» **Task details**
Copy each line of the records that contains the word "like".

» **Data**
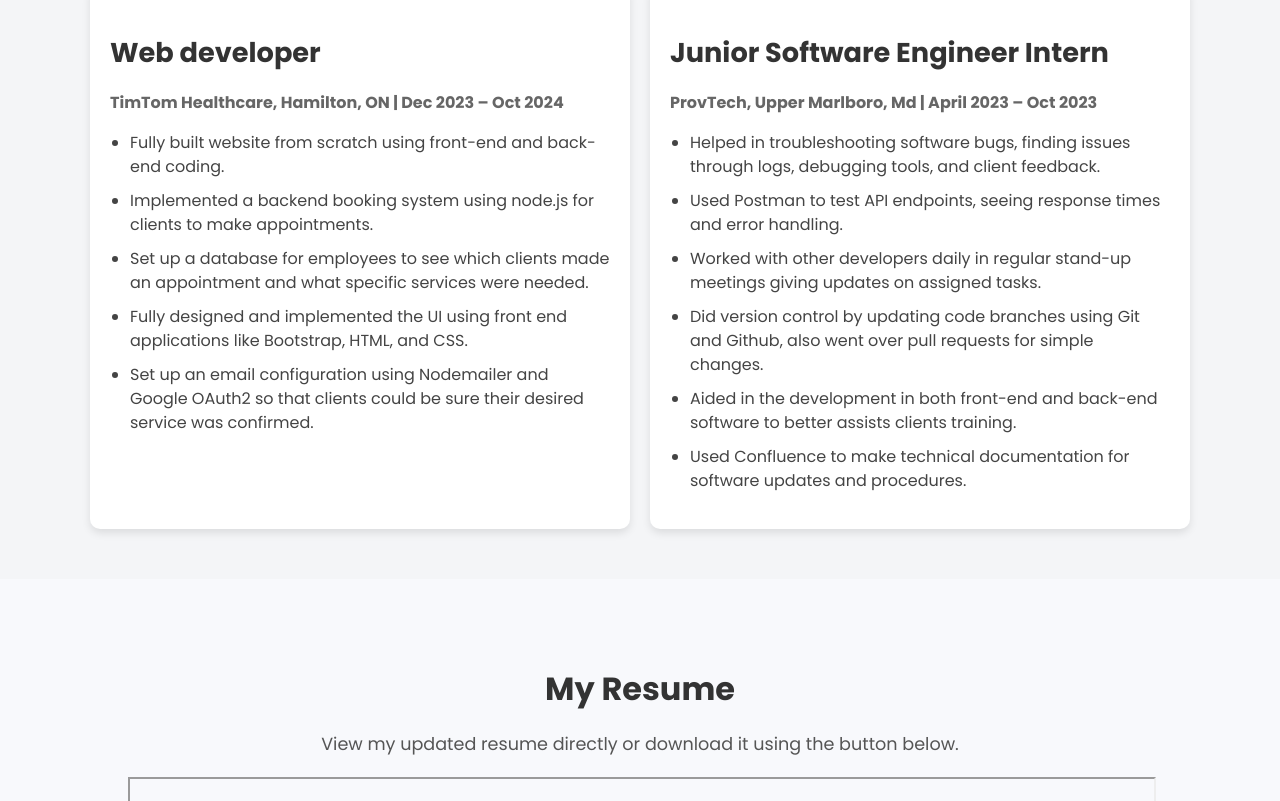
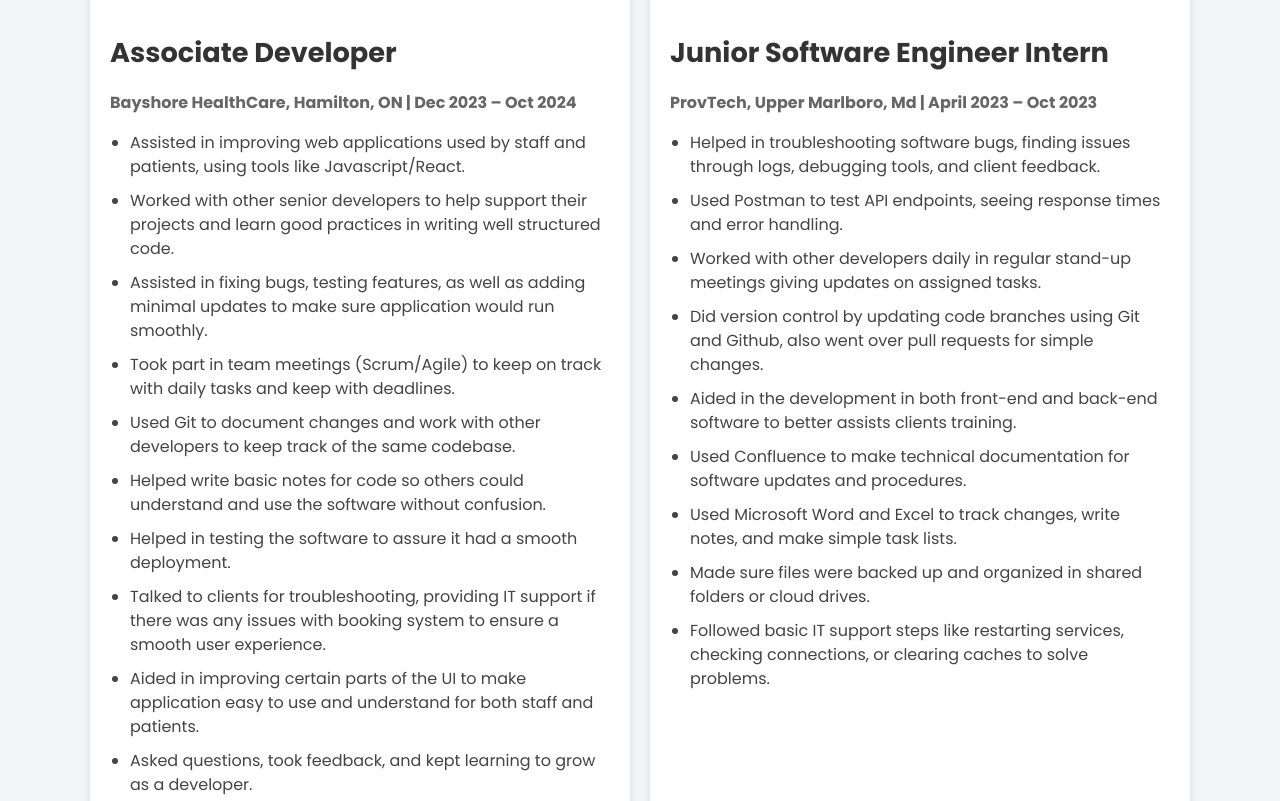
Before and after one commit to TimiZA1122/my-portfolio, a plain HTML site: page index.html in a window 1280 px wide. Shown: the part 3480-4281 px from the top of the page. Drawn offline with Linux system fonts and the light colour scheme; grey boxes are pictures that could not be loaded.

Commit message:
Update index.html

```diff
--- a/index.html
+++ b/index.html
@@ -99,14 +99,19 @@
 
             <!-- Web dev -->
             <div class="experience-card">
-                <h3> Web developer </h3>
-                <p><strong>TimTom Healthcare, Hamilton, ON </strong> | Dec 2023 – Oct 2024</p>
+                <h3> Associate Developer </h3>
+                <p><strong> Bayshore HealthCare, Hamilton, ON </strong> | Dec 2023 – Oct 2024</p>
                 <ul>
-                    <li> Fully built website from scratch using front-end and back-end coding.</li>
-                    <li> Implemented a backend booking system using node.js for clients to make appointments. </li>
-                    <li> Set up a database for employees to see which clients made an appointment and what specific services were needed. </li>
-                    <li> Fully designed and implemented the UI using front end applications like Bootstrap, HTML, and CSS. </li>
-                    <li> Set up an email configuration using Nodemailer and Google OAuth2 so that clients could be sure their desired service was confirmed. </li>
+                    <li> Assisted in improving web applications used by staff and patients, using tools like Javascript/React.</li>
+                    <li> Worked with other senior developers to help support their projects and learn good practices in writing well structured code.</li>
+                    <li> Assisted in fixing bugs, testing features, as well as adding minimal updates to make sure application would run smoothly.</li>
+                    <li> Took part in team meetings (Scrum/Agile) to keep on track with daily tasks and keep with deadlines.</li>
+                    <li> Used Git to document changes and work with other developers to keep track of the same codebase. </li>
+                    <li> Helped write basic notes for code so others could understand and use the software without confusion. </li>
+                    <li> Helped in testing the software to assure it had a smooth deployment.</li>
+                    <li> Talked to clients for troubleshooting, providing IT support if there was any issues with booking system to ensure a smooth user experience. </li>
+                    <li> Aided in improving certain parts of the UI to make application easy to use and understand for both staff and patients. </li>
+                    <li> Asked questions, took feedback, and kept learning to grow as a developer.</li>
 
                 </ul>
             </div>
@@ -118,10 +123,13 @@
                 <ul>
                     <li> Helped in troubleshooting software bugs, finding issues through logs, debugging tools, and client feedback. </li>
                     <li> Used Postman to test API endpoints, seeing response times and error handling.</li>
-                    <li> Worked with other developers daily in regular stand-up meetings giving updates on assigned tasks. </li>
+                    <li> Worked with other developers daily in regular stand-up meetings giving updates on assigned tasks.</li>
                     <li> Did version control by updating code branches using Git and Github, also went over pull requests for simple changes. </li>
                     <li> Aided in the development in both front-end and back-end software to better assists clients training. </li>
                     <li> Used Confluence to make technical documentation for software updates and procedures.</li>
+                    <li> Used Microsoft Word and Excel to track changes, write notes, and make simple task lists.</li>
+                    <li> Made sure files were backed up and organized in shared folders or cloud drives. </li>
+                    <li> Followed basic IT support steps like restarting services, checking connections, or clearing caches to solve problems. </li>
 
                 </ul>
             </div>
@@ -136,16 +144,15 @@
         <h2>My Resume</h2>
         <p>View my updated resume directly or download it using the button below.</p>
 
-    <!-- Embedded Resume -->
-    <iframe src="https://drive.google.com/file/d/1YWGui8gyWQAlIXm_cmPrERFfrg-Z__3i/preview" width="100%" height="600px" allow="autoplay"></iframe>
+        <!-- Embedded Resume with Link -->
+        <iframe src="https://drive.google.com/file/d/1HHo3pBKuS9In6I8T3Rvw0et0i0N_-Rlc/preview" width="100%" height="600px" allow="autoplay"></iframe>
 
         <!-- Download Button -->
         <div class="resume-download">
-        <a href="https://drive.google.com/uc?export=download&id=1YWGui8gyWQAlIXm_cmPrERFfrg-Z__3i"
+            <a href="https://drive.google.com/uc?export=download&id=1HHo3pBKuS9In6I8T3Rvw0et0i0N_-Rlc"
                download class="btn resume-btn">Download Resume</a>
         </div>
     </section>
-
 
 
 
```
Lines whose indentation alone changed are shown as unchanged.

==

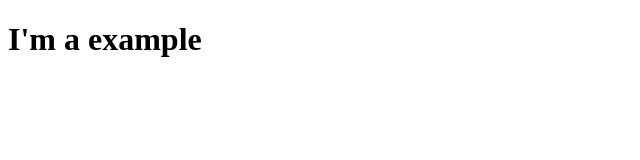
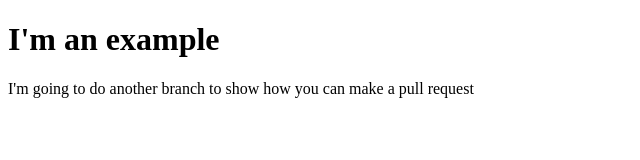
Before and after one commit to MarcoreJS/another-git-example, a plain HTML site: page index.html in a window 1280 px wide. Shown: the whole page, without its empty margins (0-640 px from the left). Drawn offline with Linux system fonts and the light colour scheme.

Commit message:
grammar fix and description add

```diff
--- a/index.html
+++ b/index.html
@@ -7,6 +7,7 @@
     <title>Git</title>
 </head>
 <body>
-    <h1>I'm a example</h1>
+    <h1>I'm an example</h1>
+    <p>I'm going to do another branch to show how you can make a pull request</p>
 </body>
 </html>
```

» **Answer box**
-                    <li> Fully designed and implemented the UI using front end applications like Bootstrap, HTML, and CSS. </li>
+                    <li> Assisted in improving web applications used by staff and patients, using tools like Javascript/React.</li>
+                    <li> Followed basic IT support steps like restarting services, checking connections, or clearing caches to solve problems. </li>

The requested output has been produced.